▶ [Change detection data]
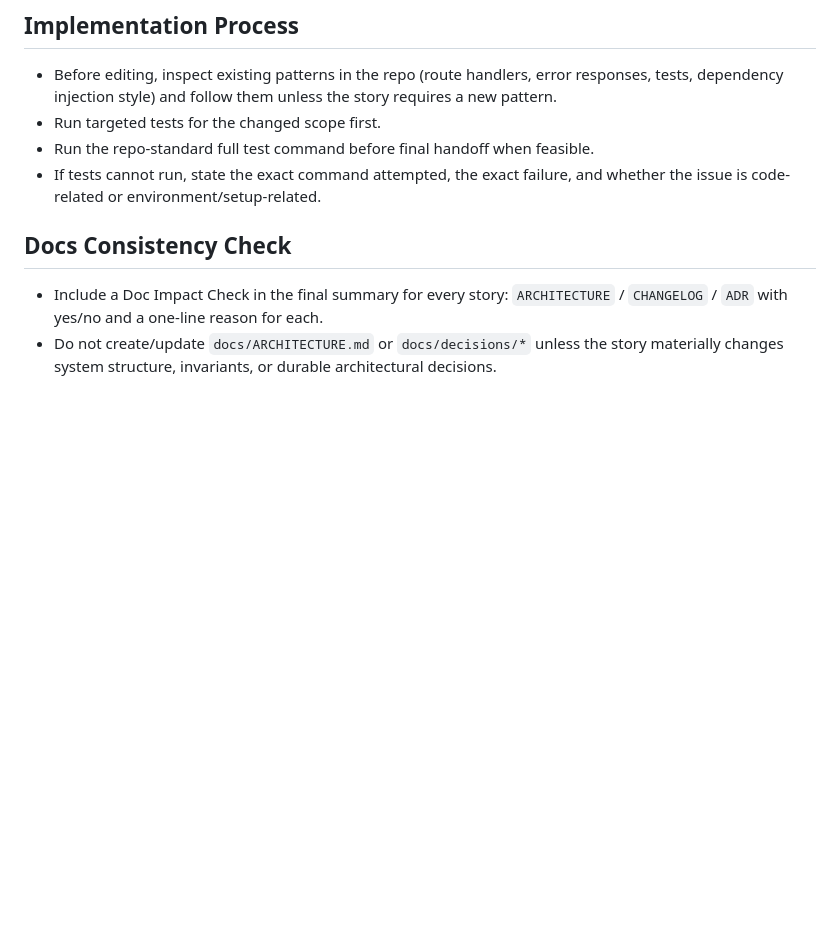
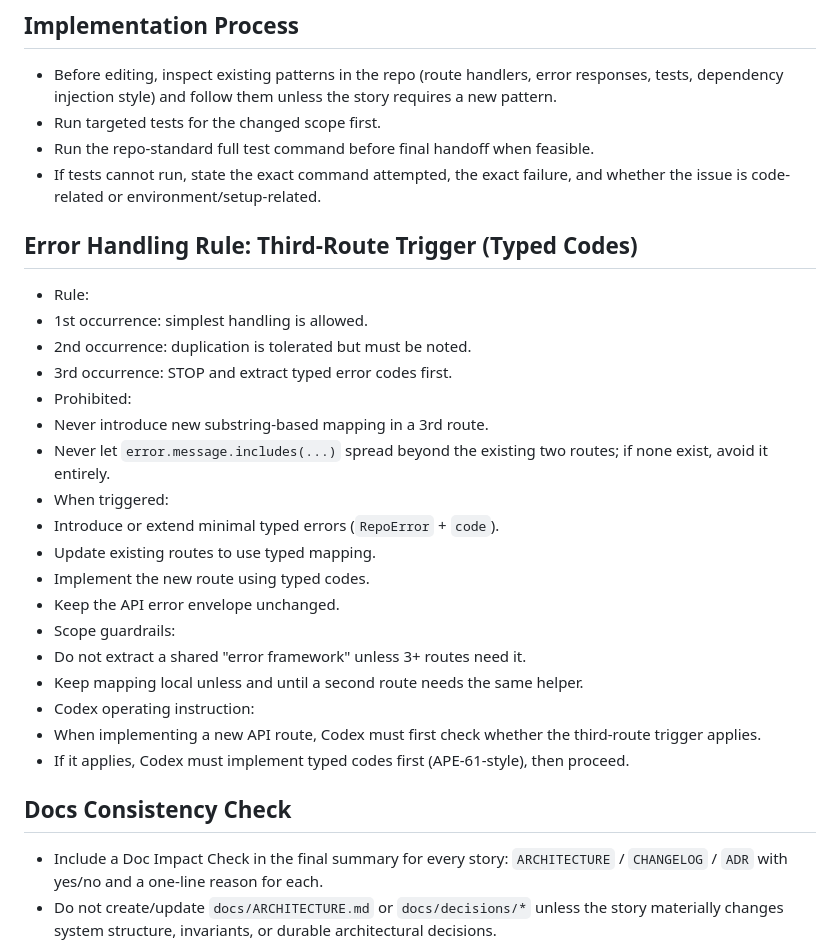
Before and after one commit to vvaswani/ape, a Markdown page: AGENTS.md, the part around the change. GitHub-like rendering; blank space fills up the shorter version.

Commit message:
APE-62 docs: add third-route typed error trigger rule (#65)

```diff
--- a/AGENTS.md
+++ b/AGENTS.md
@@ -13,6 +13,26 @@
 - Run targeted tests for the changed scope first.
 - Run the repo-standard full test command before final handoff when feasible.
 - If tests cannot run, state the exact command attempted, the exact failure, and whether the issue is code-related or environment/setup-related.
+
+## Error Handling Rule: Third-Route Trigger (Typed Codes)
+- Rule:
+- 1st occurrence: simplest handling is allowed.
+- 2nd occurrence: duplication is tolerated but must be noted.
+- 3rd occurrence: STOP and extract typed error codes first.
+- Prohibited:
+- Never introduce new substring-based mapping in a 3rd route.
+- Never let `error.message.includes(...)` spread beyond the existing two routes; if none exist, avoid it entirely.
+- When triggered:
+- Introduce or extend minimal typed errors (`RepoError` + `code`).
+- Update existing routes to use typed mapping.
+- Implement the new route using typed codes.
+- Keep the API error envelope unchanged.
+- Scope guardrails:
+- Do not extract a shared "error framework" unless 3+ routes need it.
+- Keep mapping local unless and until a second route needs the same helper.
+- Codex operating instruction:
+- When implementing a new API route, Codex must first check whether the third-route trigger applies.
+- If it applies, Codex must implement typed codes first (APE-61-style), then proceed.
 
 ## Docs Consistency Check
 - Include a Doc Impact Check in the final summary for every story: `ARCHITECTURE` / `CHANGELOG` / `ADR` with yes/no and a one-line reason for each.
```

==

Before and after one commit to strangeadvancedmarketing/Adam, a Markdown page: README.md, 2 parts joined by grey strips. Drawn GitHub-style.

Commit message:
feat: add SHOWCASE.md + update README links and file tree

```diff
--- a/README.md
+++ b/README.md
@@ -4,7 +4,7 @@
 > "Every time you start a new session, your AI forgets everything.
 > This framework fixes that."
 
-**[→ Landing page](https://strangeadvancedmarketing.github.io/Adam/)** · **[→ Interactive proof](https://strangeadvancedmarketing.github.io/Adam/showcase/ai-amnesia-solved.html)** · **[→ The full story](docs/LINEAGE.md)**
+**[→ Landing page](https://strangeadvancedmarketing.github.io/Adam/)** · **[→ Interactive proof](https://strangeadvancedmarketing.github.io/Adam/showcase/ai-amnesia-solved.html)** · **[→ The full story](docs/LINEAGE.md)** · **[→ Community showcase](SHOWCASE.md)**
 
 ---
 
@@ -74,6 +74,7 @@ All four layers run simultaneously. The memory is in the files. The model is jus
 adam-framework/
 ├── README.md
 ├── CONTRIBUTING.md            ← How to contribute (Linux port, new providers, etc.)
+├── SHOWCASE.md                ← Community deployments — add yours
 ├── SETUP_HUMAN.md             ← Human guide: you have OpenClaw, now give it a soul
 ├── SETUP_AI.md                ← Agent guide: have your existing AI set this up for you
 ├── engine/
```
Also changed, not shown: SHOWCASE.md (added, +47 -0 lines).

▶ [PROBLEM DETAILS]
State only how many lines above hold the string "first".

▶ [TASK RESPONSE]
4